Understanding Digestion: Process, Enzymes, and Nutrient Conversion
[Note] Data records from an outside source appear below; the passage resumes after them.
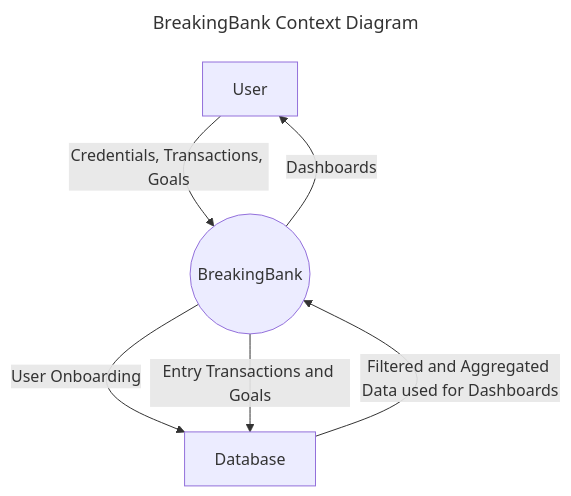
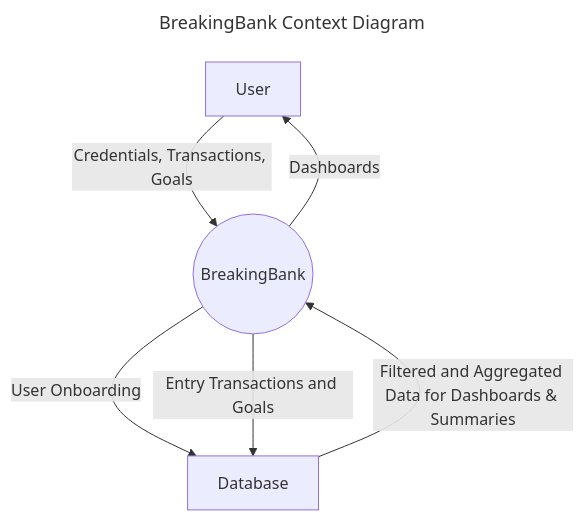
One commit to AlexandriaParkCS/2026-y12-SE-PhilipYaroshchyk-pwa-obsidian-portfolio changed the first of 5 diagrams in 02. My Portfolio/3. Application Design/AD-02 Data Flow Diagrams.md. Above: the diagram before and after it, drawn with Mermaid. The commit also changed other lines of this file and 4 other files, not shown here.

Commit message:
structure chart section in progress

````diff
--- a/02. My Portfolio/3. Application Design/AD-02 Data Flow Diagrams.md
+++ b/02. My Portfolio/3. Application Design/AD-02 Data Flow Diagrams.md
@@ -9,18 +9,18 @@
 ```mermaid
 --- 
 title: BreakingBank Context Diagram
 ---
 flowchart
 
 User
 BreakingBank((BreakingBank))
 Database
 
 User -- Credentials, Transactions, Goals --> BreakingBank 
 BreakingBank -- Dashboards --> User
 
 BreakingBank -- User Onboarding --> Database
 
 BreakingBank -- Entry Transactions and Goals --> Database
-Database -- Filtered and Aggregated Data used for Dashboards --> BreakingBank
+Database -- Filtered and Aggregated Data for Dashboards & Summaries--> BreakingBank
 ```
````
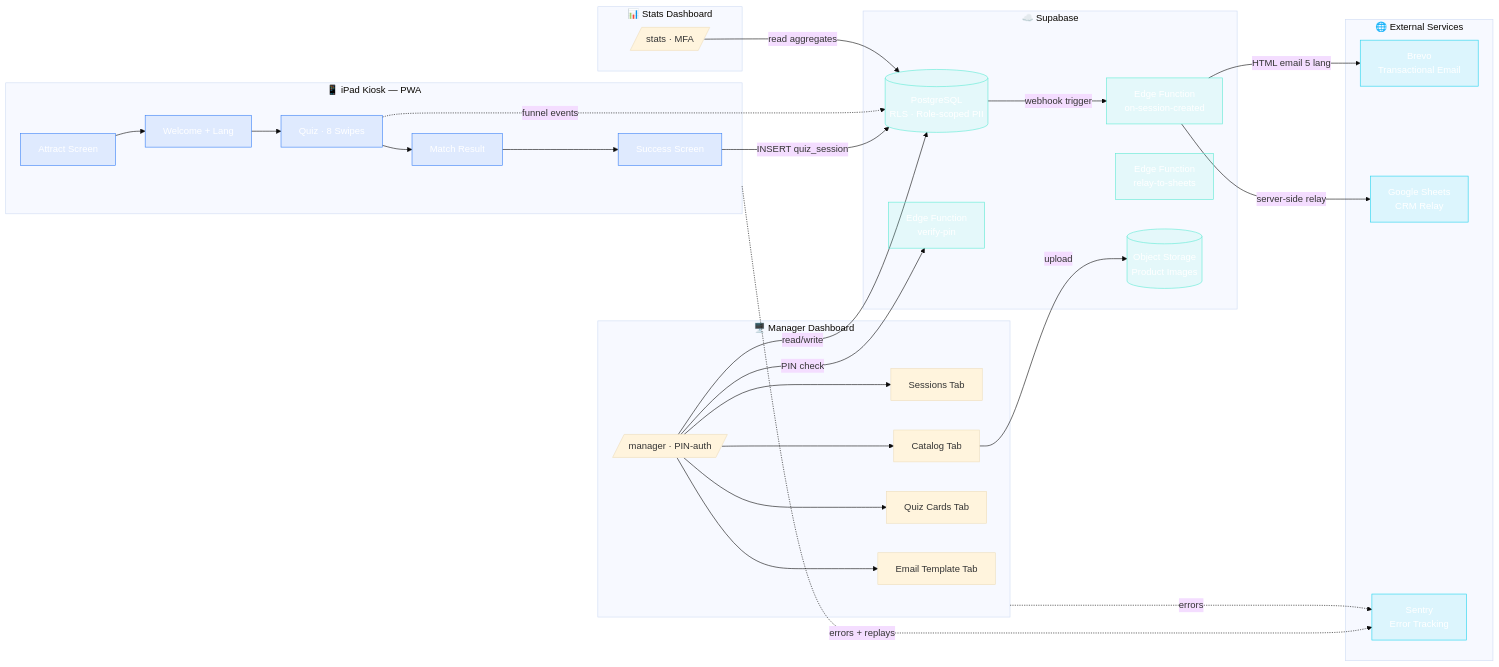
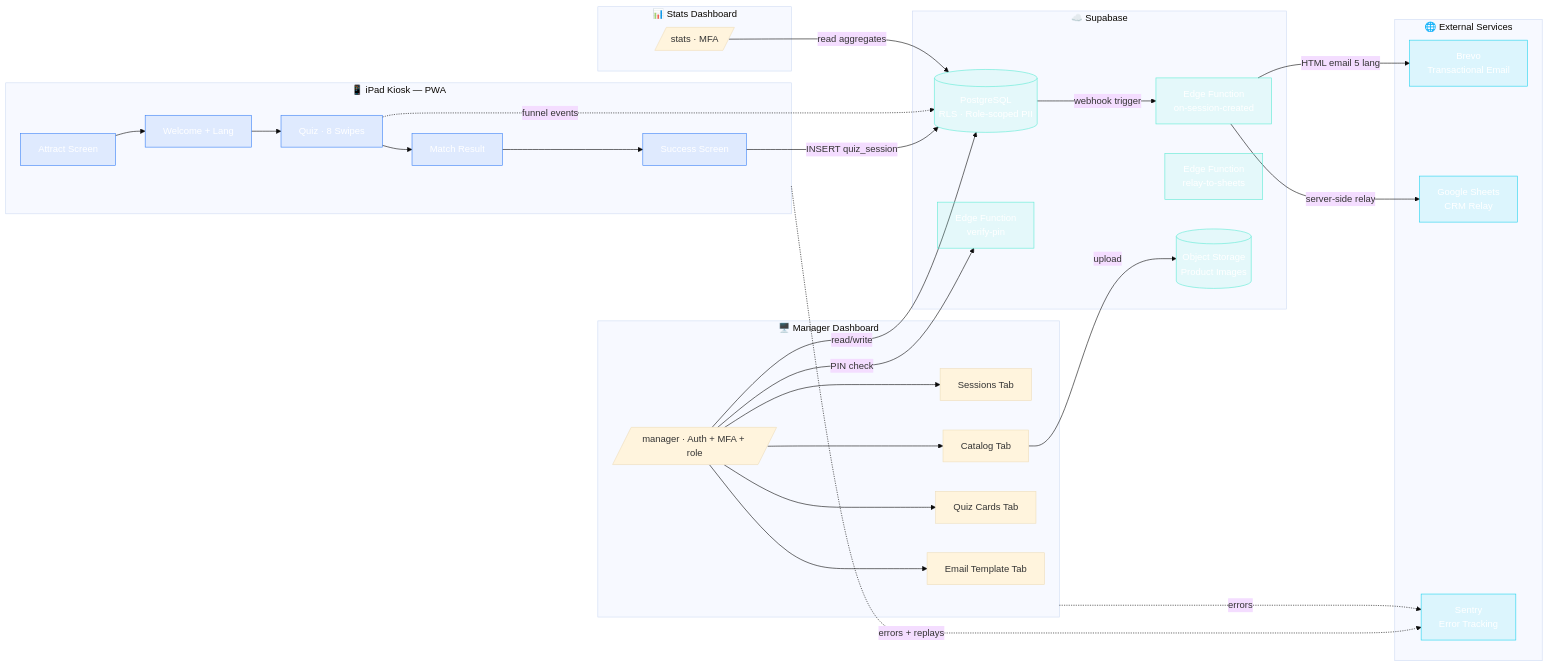
One commit to ProgAnakin/Suaipe changed the diagram in README.md. Above: the diagram before and after it, drawn with Mermaid (base theme). The commit also changed other lines of this file and 97 other files, not shown here.

````diff
--- a/README.md
+++ b/README.md
@@ -72,55 +74,55 @@
 ```mermaid
 flowchart LR
   subgraph iPad["📱 iPad Kiosk — PWA"]
     A[Attract Screen] --> W[Welcome + Lang]
     W --> Q[Quiz · 8 Swipes]
     Q --> M[Match Result]
     M --> S[Success Screen]
   end
 
   subgraph Manager["🖥️ Manager Dashboard"]
-    D[/manager · PIN-auth/]
+    D[/manager · Auth + MFA + role/]
     D --> Sessions[Sessions Tab]
     D --> Catalog[Catalog Tab]
     D --> Cards[Quiz Cards Tab]
     D --> Email[Email Template Tab]
   end
 
   subgraph Stats["📊 Stats Dashboard"]
     ST[/stats · MFA/]
   end
 
   subgraph Supabase["☁️ Supabase"]
     DB[(PostgreSQL<br/>RLS · Role-scoped PII)]
     EF1[Edge Function<br/>on-session-created]
     EF2[Edge Function<br/>verify-pin]
     EF3[Edge Function<br/>relay-to-sheets]
     Storage[(Object Storage<br/>Product Images)]
   end
 
   subgraph External["🌐 External Services"]
     Brevo[Brevo<br/>Transactional Email]
     Sheets[Google Sheets<br/>CRM Relay]
     Sentry[Sentry<br/>Error Tracking]
   end
 
   S -->|INSERT quiz_session| DB
   DB -->|webhook trigger| EF1
   EF1 -->|HTML email 5 lang| Brevo
   EF1 -->|server-side relay| Sheets
   Q -.->|funnel events| DB
   D -->|read/write| DB
   D -->|PIN check| EF2
   ST -->|read aggregates| DB
   Catalog -->|upload| Storage
 
   iPad -.->|errors + replays| Sentry
   Manager -.->|errors| Sentry
 
   classDef ipad fill:#3b82f620,stroke:#3b82f6,color:#fff
   classDef supa fill:#5eead420,stroke:#5eead4,color:#fff
   classDef ext fill:#22d3ee20,stroke:#22d3ee,color:#fff
   class A,W,Q,M,S ipad
   class DB,EF1,EF2,EF3,Storage supa
   class Brevo,Sheets,Sentry ext
 ```
````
Author: Yean Toh | Published date: June 29, 2023 | Category: Nutrition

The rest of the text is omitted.